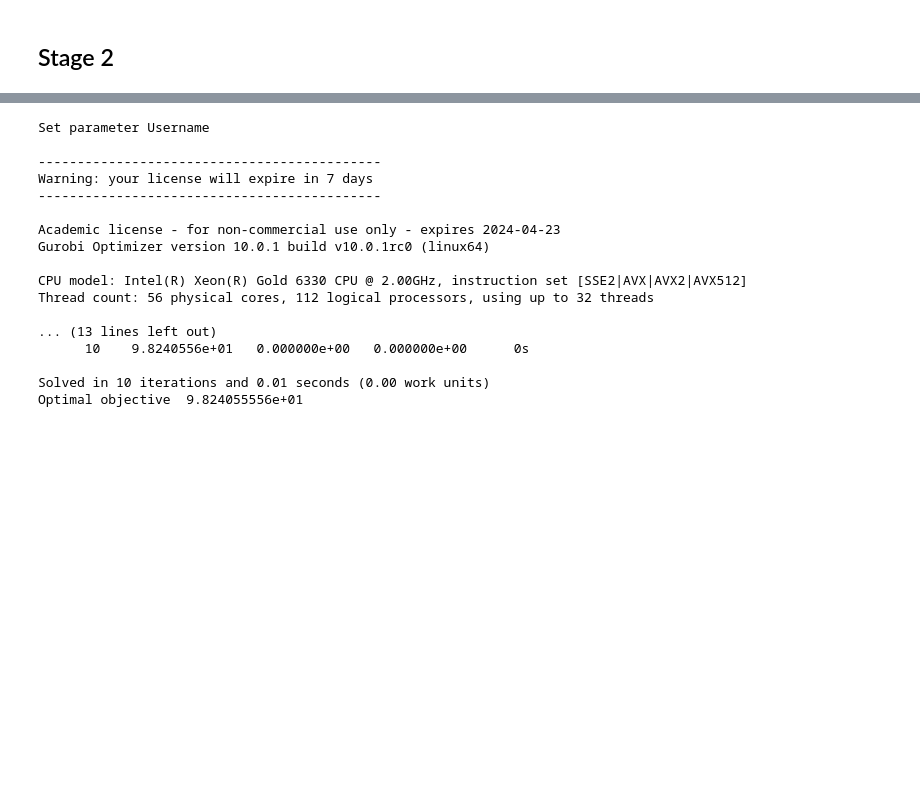
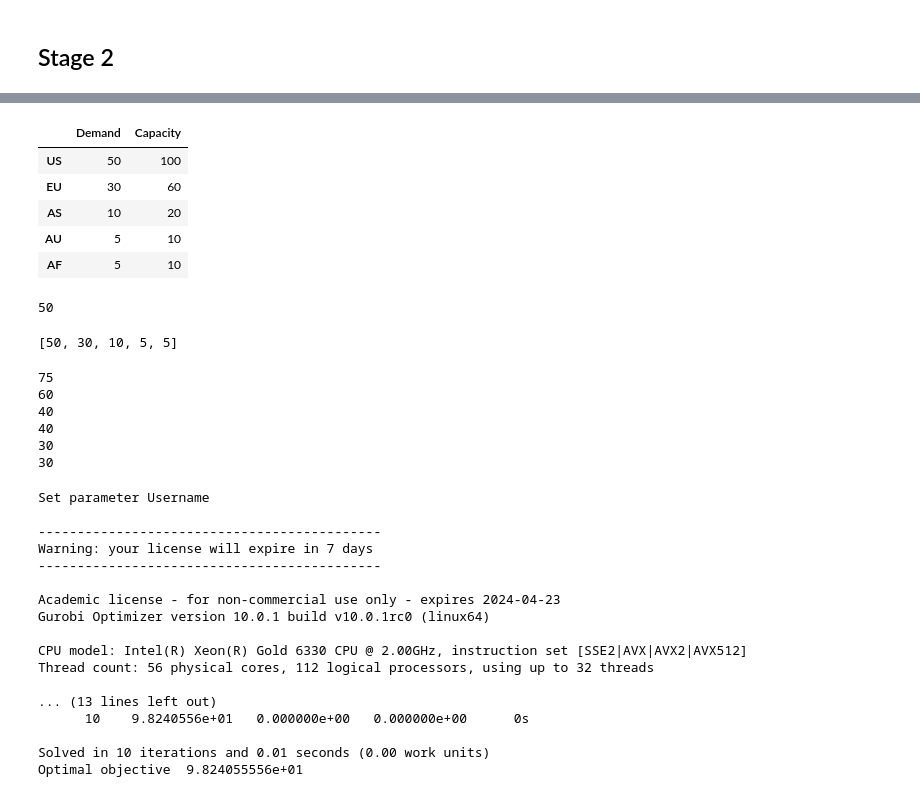
Before and after one commit to bonnkleiford/ReactorSchedule, a Jupyter notebook: deterministic_STAGE_1.ipynb, the cells around one changed output, grey strips where cells are left out. Saved outputs shown, nothing was run; the diff lists cells and outputs as text; code cells hidden in the pictures; blank space fills up the shorter version.

```diff
--- a/deterministic_STAGE_1.ipynb
+++ b/deterministic_STAGE_1.ipynb
@@ -180,3 +326,30 @@ Best objective -, best bound -, gap -
+# %%
+marketdf.iloc[0][0]
+# %% [output]
+|  | Demand | Capacity |
+| US | 50 | 100 |
+| EU | 30 | 60 |
+| AS | 10 | 20 |
+| AU | 5 | 10 |
+| AF | 5 | 10 |
+# %%
+marketdf.iloc[0][0]
+# %% [output]
+50
+# %%
+mdata['Demand']
+# %% [output]
+[50, 30, 10, 5, 5]
+# %%
+for r in range(6):
+    print(reactordf.iloc[r, 0])
+# %% [output]
+75
+60
+40
+40
+30
+30
 # %%
 m = Model()
 m.ModelSense = GRB.MAXIMIZE
```
Also changed, not shown: parts of 6 cells of this notebook.
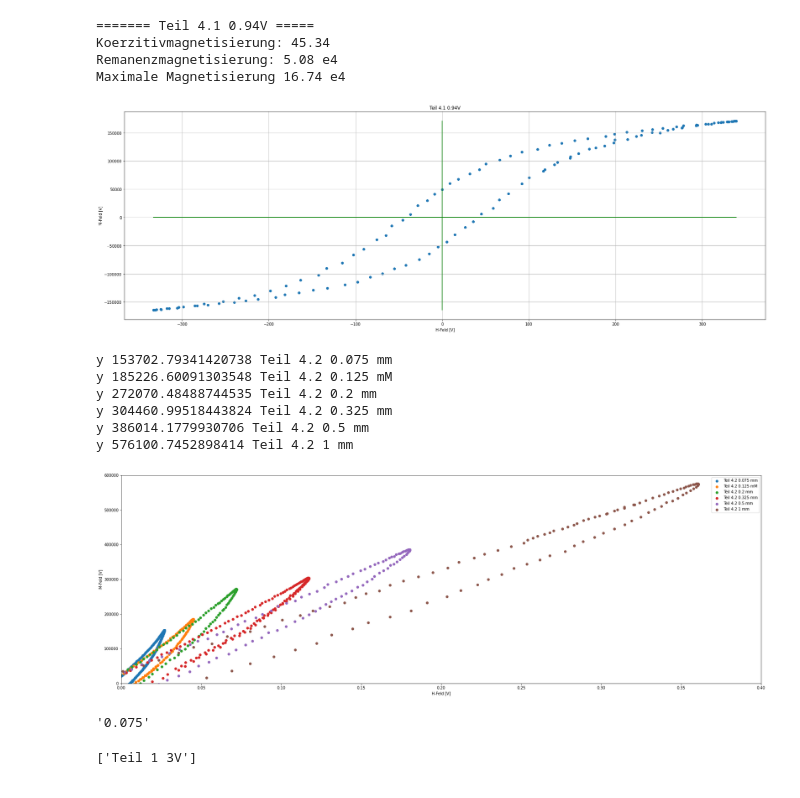
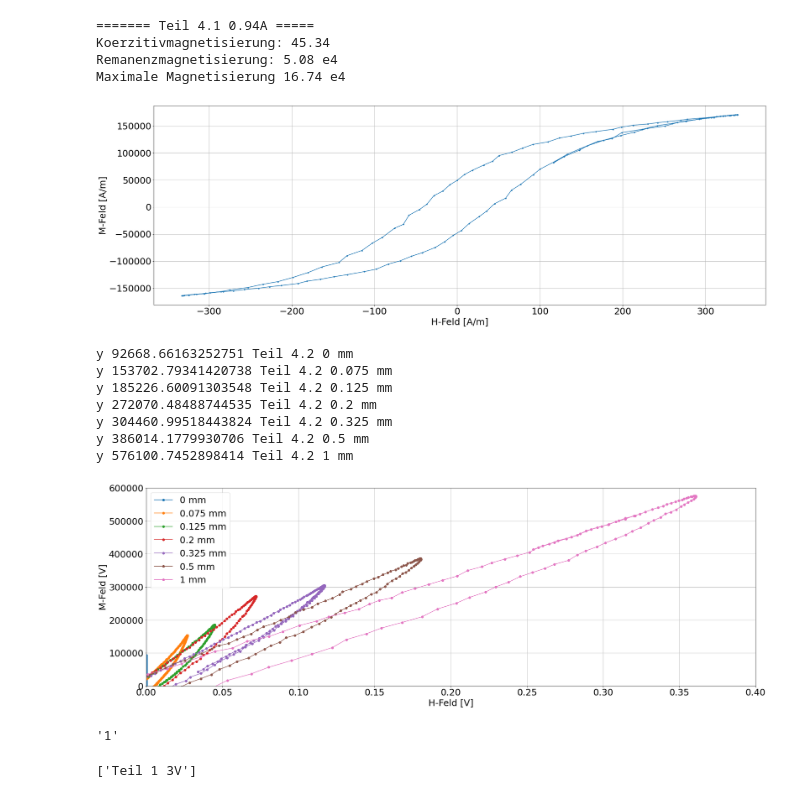
Before and after one commit to PI0nk/Praktikum-test, a Jupyter notebook: B 2.4/Measurements/Teil 4/Teil 4.ipynb, the cells around one changed output. Saved outputs shown, nothing was run; the diff lists cells and outputs as text; code cells hidden in the pictures.

```diff
--- a/B 2.4/Measurements/Teil 4/Teil 4.ipynb
+++ b/B 2.4/Measurements/Teil 4/Teil 4.ipynb
@@ -4,6 +4,10 @@ import numpy as np
 import scipy as scp
 import sys
 import os
+font = {'family' : 'normal',
+        'size'   : 25}
+
+plt.rc('font', **font)
 # %%
 def M(U):
     q = (0.9/10000)
@@ -44,9 +48,9 @@ for name in os.listdir("Daten"):
     xv = list(xv)
 
 
-    plt.scatter(xv,yv)
-    plt.xlabel("H-Feld [V]")
-    plt.ylabel("M-Feld [V]")
+    plt.plot(xv,yv,marker=".",label="Messdaten für 0.94A")
+    plt.xlabel("H-Feld [A/m]")
+    plt.ylabel("M-Feld [A/m]")
     file.close()
 
 
@@ -85,16 +89,17 @@ for name in os.listdir("Daten"):
 
     x_abs = abs(np.array(xv))
     y_abs = abs(np.array(yv))
-    plt.plot([0,0],[min(yv),max(yv)],color="green")
-    plt.plot([min(xv),max(xv)],[0,0],color="green")
-    plt.title(name)
+    #plt.plot([0,0],[min(yv),max(yv)],color="green")
+    #plt.plot([min(xv),max(xv)],[0,0],color="green")
+    #plt.title(name)
     plt.grid(True)
+plt.savefig("..\..\Images\Teil4.1.png")
 # %% [output]
-======= Teil 4.1 0.94V =====
+======= Teil 4.1 0.94A =====
 Koerzitivmagnetisierung: 45.34
 Remanenzmagnetisierung: 5.08 e4
 Maximale Magnetisierung 16.74 e4
-[figure, old version]
+[figure, new version]
 # %%
 plt.figure(figsize=(30,10))
 for name in os.listdir("Daten"):
@@ -106,40 +111,43 @@ for name in os.listdir("Daten"):
         Im =float(name.split(" ")[-2])
 
     file = open("Daten/"+name)
     lines = file.readlines()
     xv,yv = [],[]
     #plt.xlim(-0.25,0.25)
     if "oS" in name:
         continue
 
     for line in lines:
         vals = line[:-1].split("\t")
         xv.append(float(vals[1]))
         yv.append(M(float(vals[0])))
     xv = np.array(xv)
     Um = max(xv)
     xv = H(Im,Um,xv)
-    plt.scatter(xv,yv,label=name)
+    plt.plot(xv,yv,label=name[9:],marker="o")
     plt.xlabel("H-Feld [V]")
     plt.ylabel("M-Feld [V]")
     #print("x",max(xv),name)
     print("y",max(yv),name)
     plt.legend()
     file.close()
     plt.xlim(0,0.4)
     plt.ylim(0, 600000)
+    plt.grid(True)
+plt.savefig("..\..\Images\Teil4.2.png")
 # %% [output]
+y 92668.66163252751 Teil 4.2 0 mm
 y 153702.79341420738 Teil 4.2 0.075 mm
-y 185226.60091303548 Teil 4.2 0.125 mM
+y 185226.60091303548 Teil 4.2 0.125 mm
 y 272070.48488744535 Teil 4.2 0.2 mm
 y 304460.99518443824 Teil 4.2 0.325 mm
 y 386014.1779930706 Teil 4.2 0.5 mm
 y 576100.7452898414 Teil 4.2 1 mm
-[figure, old version]
+[figure, new version]
 # %%
 name.split(" ")[-2]
 # %% [output]
-'0.075'
+'1'
 # %%
 # %% [output]
 ['Teil 1 3V']
```
Also changed, not shown: 5 other files.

— What the exercise asks —
Leaving out only the pictures, return the material above unchanged.

— Answer for this exercise —
Before and after one commit to bonnkleiford/ReactorSchedule, a Jupyter notebook: deterministic_STAGE_1.ipynb, the cells around one changed output, grey strips where cells are left out. Saved outputs shown, nothing was run; the diff lists cells and outputs as text; code cells hidden in the pictures; blank space fills up the shorter version.

```diff
--- a/deterministic_STAGE_1.ipynb
+++ b/deterministic_STAGE_1.ipynb
@@ -180,3 +326,30 @@ Best objective -, best bound -, gap -
+# %%
+marketdf.iloc[0][0]
+# %% [output]
+|  | Demand | Capacity |
+| US | 50 | 100 |
+| EU | 30 | 60 |
+| AS | 10 | 20 |
+| AU | 5 | 10 |
+| AF | 5 | 10 |
+# %%
+marketdf.iloc[0][0]
+# %% [output]
+50
+# %%
+mdata['Demand']
+# %% [output]
+[50, 30, 10, 5, 5]
+# %%
+for r in range(6):
+    print(reactordf.iloc[r, 0])
+# %% [output]
+75
+60
+40
+40
+30
+30
 # %%
 m = Model()
 m.ModelSense = GRB.MAXIMIZE
```
Also changed, not shown: parts of 6 cells of this notebook.
Before and after one commit to PI0nk/Praktikum-test, a Jupyter notebook: B 2.4/Measurements/Teil 4/Teil 4.ipynb, the cells around one changed output. Saved outputs shown, nothing was run; the diff lists cells and outputs as text; code cells hidden in the pictures.

```diff
--- a/B 2.4/Measurements/Teil 4/Teil 4.ipynb
+++ b/B 2.4/Measurements/Teil 4/Teil 4.ipynb
@@ -4,6 +4,10 @@ import numpy as np
 import scipy as scp
 import sys
 import os
+font = {'family' : 'normal',
+        'size'   : 25}
+
+plt.rc('font', **font)
 # %%
 def M(U):
     q = (0.9/10000)
@@ -44,9 +48,9 @@ for name in os.listdir("Daten"):
     xv = list(xv)
 
 
-    plt.scatter(xv,yv)
-    plt.xlabel("H-Feld [V]")
-    plt.ylabel("M-Feld [V]")
+    plt.plot(xv,yv,marker=".",label="Messdaten für 0.94A")
+    plt.xlabel("H-Feld [A/m]")
+    plt.ylabel("M-Feld [A/m]")
     file.close()
 
 
@@ -85,16 +89,17 @@ for name in os.listdir("Daten"):
 
     x_abs = abs(np.array(xv))
     y_abs = abs(np.array(yv))
-    plt.plot([0,0],[min(yv),max(yv)],color="green")
-    plt.plot([min(xv),max(xv)],[0,0],color="green")
-    plt.title(name)
+    #plt.plot([0,0],[min(yv),max(yv)],color="green")
+    #plt.plot([min(xv),max(xv)],[0,0],color="green")
+    #plt.title(name)
     plt.grid(True)
+plt.savefig("..\..\Images\Teil4.1.png")
 # %% [output]
-======= Teil 4.1 0.94V =====
+======= Teil 4.1 0.94A =====
 Koerzitivmagnetisierung: 45.34
 Remanenzmagnetisierung: 5.08 e4
 Maximale Magnetisierung 16.74 e4
-[figure, old version]
+[figure, new version]
 # %%
 plt.figure(figsize=(30,10))
 for name in os.listdir("Daten"):
@@ -106,40 +111,43 @@ for name in os.listdir("Daten"):
         Im =float(name.split(" ")[-2])
 
     file = open("Daten/"+name)
     lines = file.readlines()
     xv,yv = [],[]
     #plt.xlim(-0.25,0.25)
     if "oS" in name:
         continue
 
     for line in lines:
         vals = line[:-1].split("\t")
         xv.append(float(vals[1]))
         yv.append(M(float(vals[0])))
     xv = np.array(xv)
     Um = max(xv)
     xv = H(Im,Um,xv)
-    plt.scatter(xv,yv,label=name)
+    plt.plot(xv,yv,label=name[9:],marker="o")
     plt.xlabel("H-Feld [V]")
     plt.ylabel("M-Feld [V]")
     #print("x",max(xv),name)
     print("y",max(yv),name)
     plt.legend()
     file.close()
     plt.xlim(0,0.4)
     plt.ylim(0, 600000)
+    plt.grid(True)
+plt.savefig("..\..\Images\Teil4.2.png")
 # %% [output]
+y 92668.66163252751 Teil 4.2 0 mm
 y 153702.79341420738 Teil 4.2 0.075 mm
-y 185226.60091303548 Teil 4.2 0.125 mM
+y 185226.60091303548 Teil 4.2 0.125 mm
 y 272070.48488744535 Teil 4.2 0.2 mm
 y 304460.99518443824 Teil 4.2 0.325 mm
 y 386014.1779930706 Teil 4.2 0.5 mm
 y 576100.7452898414 Teil 4.2 1 mm
-[figure, old version]
+[figure, new version]
 # %%
 name.split(" ")[-2]
 # %% [output]
-'0.075'
+'1'
 # %%
 # %% [output]
 ['Teil 1 3V']
```
Also changed, not shown: 5 other files.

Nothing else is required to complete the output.